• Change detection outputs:
****

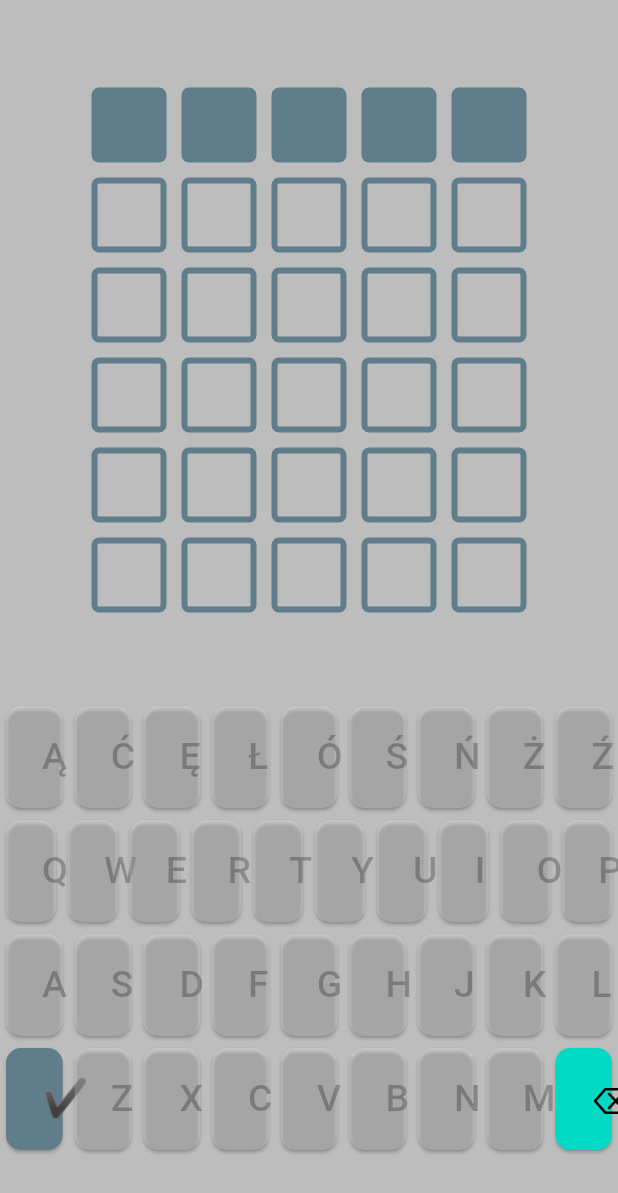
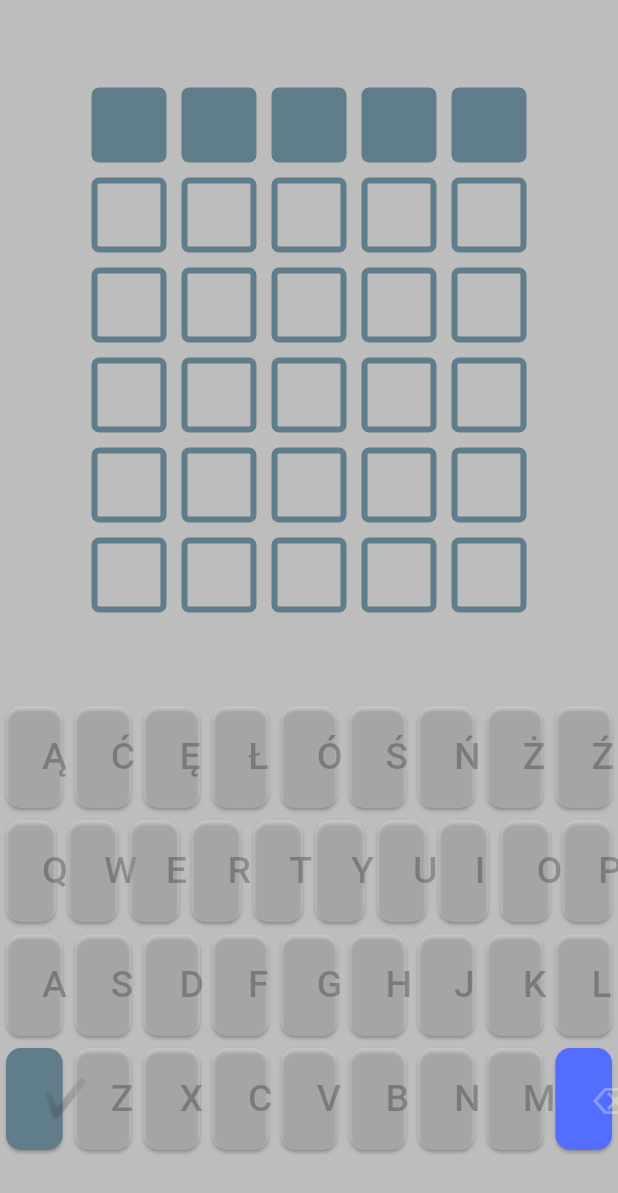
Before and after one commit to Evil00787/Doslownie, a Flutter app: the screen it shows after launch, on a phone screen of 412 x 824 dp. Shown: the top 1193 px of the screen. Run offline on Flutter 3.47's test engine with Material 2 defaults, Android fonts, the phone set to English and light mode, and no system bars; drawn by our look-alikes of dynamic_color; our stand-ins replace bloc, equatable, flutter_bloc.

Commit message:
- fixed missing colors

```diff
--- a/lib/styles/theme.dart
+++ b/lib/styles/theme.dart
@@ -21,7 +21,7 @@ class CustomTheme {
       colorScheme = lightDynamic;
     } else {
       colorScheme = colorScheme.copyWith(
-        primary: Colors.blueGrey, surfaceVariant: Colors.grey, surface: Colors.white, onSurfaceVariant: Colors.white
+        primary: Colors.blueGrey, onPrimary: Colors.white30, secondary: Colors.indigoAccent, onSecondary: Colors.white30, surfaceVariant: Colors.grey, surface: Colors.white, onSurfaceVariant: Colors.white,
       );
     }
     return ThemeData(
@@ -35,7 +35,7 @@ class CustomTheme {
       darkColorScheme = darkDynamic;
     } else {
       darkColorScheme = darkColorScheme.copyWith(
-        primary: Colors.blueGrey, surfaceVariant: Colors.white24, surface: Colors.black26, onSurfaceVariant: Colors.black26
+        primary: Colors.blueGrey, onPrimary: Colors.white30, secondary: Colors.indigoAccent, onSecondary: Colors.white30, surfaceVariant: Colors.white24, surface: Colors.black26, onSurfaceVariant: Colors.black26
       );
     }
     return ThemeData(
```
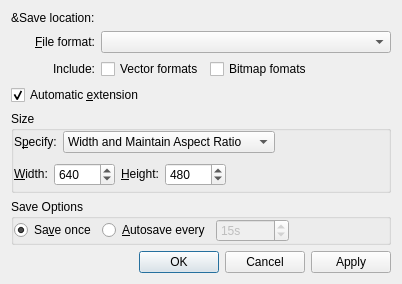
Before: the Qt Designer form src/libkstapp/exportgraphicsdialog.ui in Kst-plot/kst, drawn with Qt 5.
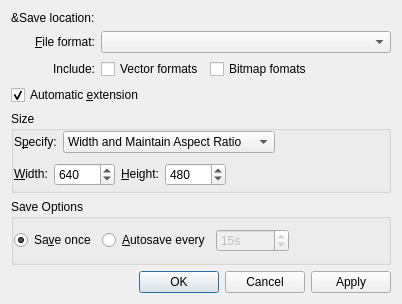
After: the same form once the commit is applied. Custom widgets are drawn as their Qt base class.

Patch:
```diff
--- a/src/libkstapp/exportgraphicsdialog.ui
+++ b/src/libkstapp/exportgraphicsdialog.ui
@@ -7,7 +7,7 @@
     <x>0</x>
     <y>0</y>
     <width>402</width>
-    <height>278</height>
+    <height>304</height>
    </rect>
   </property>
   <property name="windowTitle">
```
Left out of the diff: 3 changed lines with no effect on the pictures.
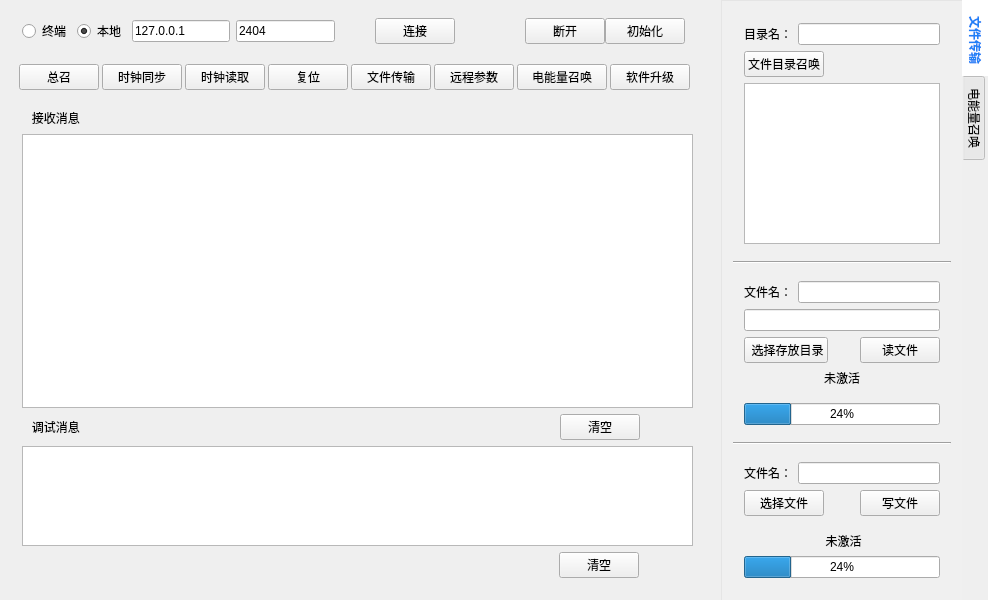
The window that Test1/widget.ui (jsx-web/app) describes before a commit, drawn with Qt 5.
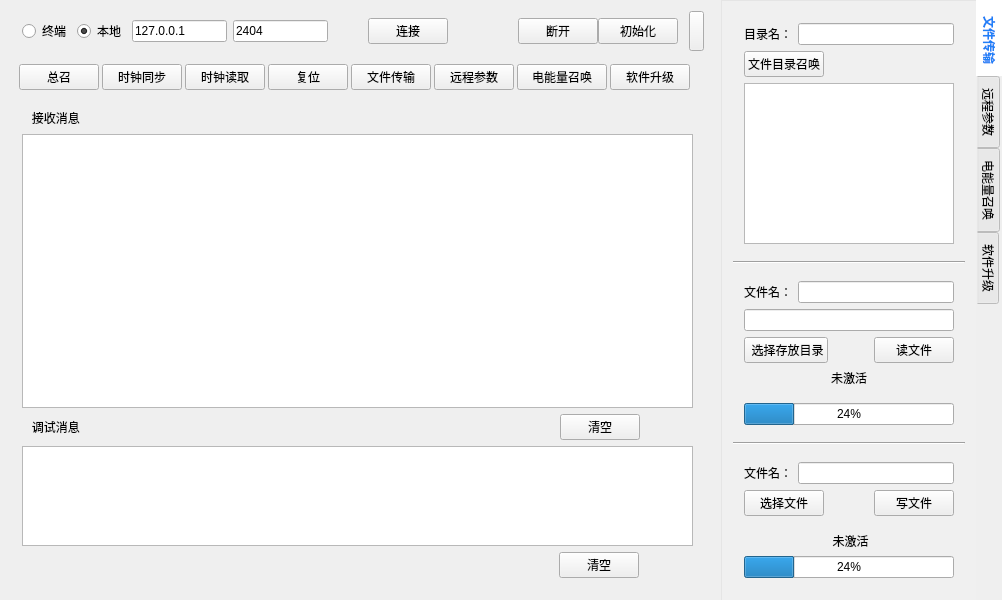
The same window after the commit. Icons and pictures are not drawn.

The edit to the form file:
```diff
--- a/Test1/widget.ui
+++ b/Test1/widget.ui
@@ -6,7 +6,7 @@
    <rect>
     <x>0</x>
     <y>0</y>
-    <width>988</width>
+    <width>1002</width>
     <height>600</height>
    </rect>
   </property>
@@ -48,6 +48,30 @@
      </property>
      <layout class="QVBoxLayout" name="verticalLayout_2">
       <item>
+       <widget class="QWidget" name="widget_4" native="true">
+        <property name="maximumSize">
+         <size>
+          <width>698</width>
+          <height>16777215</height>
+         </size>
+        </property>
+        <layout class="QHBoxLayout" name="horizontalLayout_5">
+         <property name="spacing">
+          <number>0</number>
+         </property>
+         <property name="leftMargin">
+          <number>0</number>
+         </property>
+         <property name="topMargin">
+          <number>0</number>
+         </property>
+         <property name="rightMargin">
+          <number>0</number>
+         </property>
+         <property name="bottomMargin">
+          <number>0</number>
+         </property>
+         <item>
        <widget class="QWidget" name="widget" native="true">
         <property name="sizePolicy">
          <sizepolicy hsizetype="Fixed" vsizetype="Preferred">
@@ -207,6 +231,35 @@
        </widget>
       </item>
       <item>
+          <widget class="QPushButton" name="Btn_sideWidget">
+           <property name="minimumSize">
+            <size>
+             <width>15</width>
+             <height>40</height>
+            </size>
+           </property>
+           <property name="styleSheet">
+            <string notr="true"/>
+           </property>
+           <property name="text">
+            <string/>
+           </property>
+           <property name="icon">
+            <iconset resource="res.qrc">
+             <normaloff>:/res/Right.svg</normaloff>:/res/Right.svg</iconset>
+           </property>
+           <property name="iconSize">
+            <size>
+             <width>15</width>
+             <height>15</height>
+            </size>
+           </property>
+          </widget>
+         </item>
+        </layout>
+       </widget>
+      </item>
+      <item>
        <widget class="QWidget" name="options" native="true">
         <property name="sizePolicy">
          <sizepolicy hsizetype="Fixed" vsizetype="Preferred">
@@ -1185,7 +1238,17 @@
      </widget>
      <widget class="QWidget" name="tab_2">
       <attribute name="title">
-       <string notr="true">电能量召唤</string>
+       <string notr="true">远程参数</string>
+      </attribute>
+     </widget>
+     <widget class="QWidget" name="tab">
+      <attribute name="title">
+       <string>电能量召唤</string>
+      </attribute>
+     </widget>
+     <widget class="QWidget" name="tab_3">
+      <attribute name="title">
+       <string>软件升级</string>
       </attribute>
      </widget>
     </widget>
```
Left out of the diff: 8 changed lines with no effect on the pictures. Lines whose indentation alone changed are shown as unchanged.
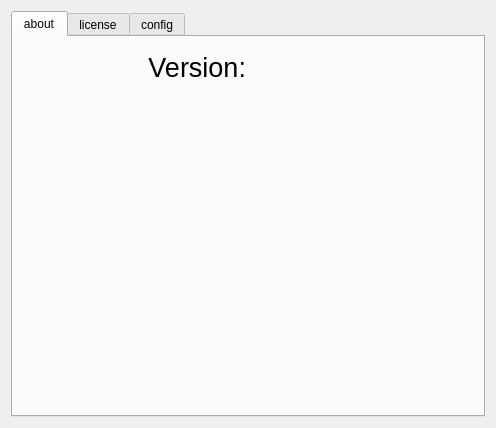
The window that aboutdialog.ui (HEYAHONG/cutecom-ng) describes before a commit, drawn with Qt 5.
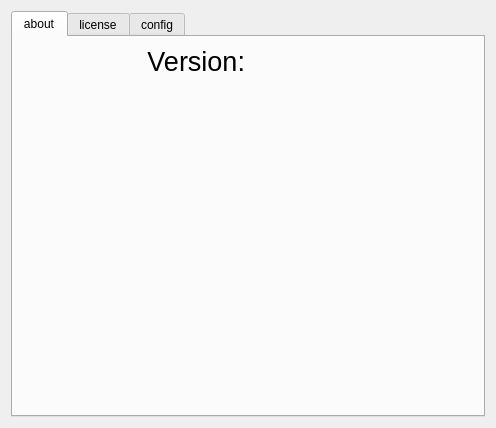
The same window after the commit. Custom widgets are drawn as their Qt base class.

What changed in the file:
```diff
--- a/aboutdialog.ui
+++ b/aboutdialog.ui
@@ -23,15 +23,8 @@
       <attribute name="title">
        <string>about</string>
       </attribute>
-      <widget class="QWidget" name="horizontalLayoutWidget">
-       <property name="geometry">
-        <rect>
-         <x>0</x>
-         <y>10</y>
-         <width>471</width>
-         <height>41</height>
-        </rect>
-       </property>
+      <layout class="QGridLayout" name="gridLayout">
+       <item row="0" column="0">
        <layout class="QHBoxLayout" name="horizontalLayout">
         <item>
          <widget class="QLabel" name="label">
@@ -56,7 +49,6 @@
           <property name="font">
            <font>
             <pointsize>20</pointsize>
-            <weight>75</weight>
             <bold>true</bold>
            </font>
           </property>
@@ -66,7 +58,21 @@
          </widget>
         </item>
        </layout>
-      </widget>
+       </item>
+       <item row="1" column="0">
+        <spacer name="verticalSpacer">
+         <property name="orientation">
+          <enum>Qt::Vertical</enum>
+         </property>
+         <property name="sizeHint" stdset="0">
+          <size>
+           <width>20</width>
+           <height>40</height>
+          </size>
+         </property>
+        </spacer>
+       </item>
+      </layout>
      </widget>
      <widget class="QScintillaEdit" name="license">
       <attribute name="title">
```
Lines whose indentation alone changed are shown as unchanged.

****

• What you will do:
Please write out every entry exactly, but skip the pictures.

• Response to this task:
Before and after one commit to Evil00787/Doslownie, a Flutter app: the screen it shows after launch, on a phone screen of 412 x 824 dp. Shown: the top 1193 px of the screen. Run offline on Flutter 3.47's test engine with Material 2 defaults, Android fonts, the phone set to English and light mode, and no system bars; drawn by our look-alikes of dynamic_color; our stand-ins replace bloc, equatable, flutter_bloc.

Commit message:
- fixed missing colors

```diff
--- a/lib/styles/theme.dart
+++ b/lib/styles/theme.dart
@@ -21,7 +21,7 @@ class CustomTheme {
       colorScheme = lightDynamic;
     } else {
       colorScheme = colorScheme.copyWith(
-        primary: Colors.blueGrey, surfaceVariant: Colors.grey, surface: Colors.white, onSurfaceVariant: Colors.white
+        primary: Colors.blueGrey, onPrimary: Colors.white30, secondary: Colors.indigoAccent, onSecondary: Colors.white30, surfaceVariant: Colors.grey, surface: Colors.white, onSurfaceVariant: Colors.white,
       );
     }
     return ThemeData(
@@ -35,7 +35,7 @@ class CustomTheme {
       darkColorScheme = darkDynamic;
     } else {
       darkColorScheme = darkColorScheme.copyWith(
-        primary: Colors.blueGrey, surfaceVariant: Colors.white24, surface: Colors.black26, onSurfaceVariant: Colors.black26
+        primary: Colors.blueGrey, onPrimary: Colors.white30, secondary: Colors.indigoAccent, onSecondary: Colors.white30, surfaceVariant: Colors.white24, surface: Colors.black26, onSurfaceVariant: Colors.black26
       );
     }
     return ThemeData(
```
Before: the Qt Designer form src/libkstapp/exportgraphicsdialog.ui in Kst-plot/kst, drawn with Qt 5.
After: the same form once the commit is applied. Custom widgets are drawn as their Qt base class.

Patch:
```diff
--- a/src/libkstapp/exportgraphicsdialog.ui
+++ b/src/libkstapp/exportgraphicsdialog.ui
@@ -7,7 +7,7 @@
     <x>0</x>
     <y>0</y>
     <width>402</width>
-    <height>278</height>
+    <height>304</height>
    </rect>
   </property>
   <property name="windowTitle">
```
Left out of the diff: 3 changed lines with no effect on the pictures.
The window that Test1/widget.ui (jsx-web/app) describes before a commit, drawn with Qt 5.
The same window after the commit. Icons and pictures are not drawn.

The edit to the form file:
```diff
--- a/Test1/widget.ui
+++ b/Test1/widget.ui
@@ -6,7 +6,7 @@
    <rect>
     <x>0</x>
     <y>0</y>
-    <width>988</width>
+    <width>1002</width>
     <height>600</height>
    </rect>
   </property>
@@ -48,6 +48,30 @@
      </property>
      <layout class="QVBoxLayout" name="verticalLayout_2">
       <item>
+       <widget class="QWidget" name="widget_4" native="true">
+        <property name="maximumSize">
+         <size>
+          <width>698</width>
+          <height>16777215</height>
+         </size>
+        </property>
+        <layout class="QHBoxLayout" name="horizontalLayout_5">
+         <property name="spacing">
+          <number>0</number>
+         </property>
+         <property name="leftMargin">
+          <number>0</number>
+         </property>
+         <property name="topMargin">
+          <number>0</number>
+         </property>
+         <property name="rightMargin">
+          <number>0</number>
+         </property>
+         <property name="bottomMargin">
+          <number>0</number>
+         </property>
+         <item>
        <widget class="QWidget" name="widget" native="true">
         <property name="sizePolicy">
          <sizepolicy hsizetype="Fixed" vsizetype="Preferred">
@@ -207,6 +231,35 @@
        </widget>
       </item>
       <item>
+          <widget class="QPushButton" name="Btn_sideWidget">
+           <property name="minimumSize">
+            <size>
+             <width>15</width>
+             <height>40</height>
+            </size>
+           </property>
+           <property name="styleSheet">
+            <string notr="true"/>
+           </property>
+           <property name="text">
+            <string/>
+           </property>
+           <property name="icon">
+            <iconset resource="res.qrc">
+             <normaloff>:/res/Right.svg</normaloff>:/res/Right.svg</iconset>
+           </property>
+           <property name="iconSize">
+            <size>
+             <width>15</width>
+             <height>15</height>
+            </size>
+           </property>
+          </widget>
+         </item>
+        </layout>
+       </widget>
+      </item>
+      <item>
        <widget class="QWidget" name="options" native="true">
         <property name="sizePolicy">
          <sizepolicy hsizetype="Fixed" vsizetype="Preferred">
@@ -1185,7 +1238,17 @@
      </widget>
      <widget class="QWidget" name="tab_2">
       <attribute name="title">
-       <string notr="true">电能量召唤</string>
+       <string notr="true">远程参数</string>
+      </attribute>
+     </widget>
+     <widget class="QWidget" name="tab">
+      <attribute name="title">
+       <string>电能量召唤</string>
+      </attribute>
+     </widget>
+     <widget class="QWidget" name="tab_3">
+      <attribute name="title">
+       <string>软件升级</string>
       </attribute>
      </widget>
     </widget>
```
Left out of the diff: 8 changed lines with no effect on the pictures. Lines whose indentation alone changed are shown as unchanged.
The window that aboutdialog.ui (HEYAHONG/cutecom-ng) describes before a commit, drawn with Qt 5.
The same window after the commit. Custom widgets are drawn as their Qt base class.

What changed in the file:
```diff
--- a/aboutdialog.ui
+++ b/aboutdialog.ui
@@ -23,15 +23,8 @@
       <attribute name="title">
        <string>about</string>
       </attribute>
-      <widget class="QWidget" name="horizontalLayoutWidget">
-       <property name="geometry">
-        <rect>
-         <x>0</x>
-         <y>10</y>
-         <width>471</width>
-         <height>41</height>
-        </rect>
-       </property>
+      <layout class="QGridLayout" name="gridLayout">
+       <item row="0" column="0">
        <layout class="QHBoxLayout" name="horizontalLayout">
         <item>
          <widget class="QLabel" name="label">
@@ -56,7 +49,6 @@
           <property name="font">
            <font>
             <pointsize>20</pointsize>
-            <weight>75</weight>
             <bold>true</bold>
            </font>
           </property>
@@ -66,7 +58,21 @@
          </widget>
         </item>
        </layout>
-      </widget>
+       </item>
+       <item row="1" column="0">
+        <spacer name="verticalSpacer">
+         <property name="orientation">
+          <enum>Qt::Vertical</enum>
+         </property>
+         <property name="sizeHint" stdset="0">
+          <size>
+           <width>20</width>
+           <height>40</height>
+          </size>
+         </property>
+        </spacer>
+       </item>
+      </layout>
      </widget>
      <widget class="QScintillaEdit" name="license">
       <attribute name="title">
```
Lines whose indentation alone changed are shown as unchanged.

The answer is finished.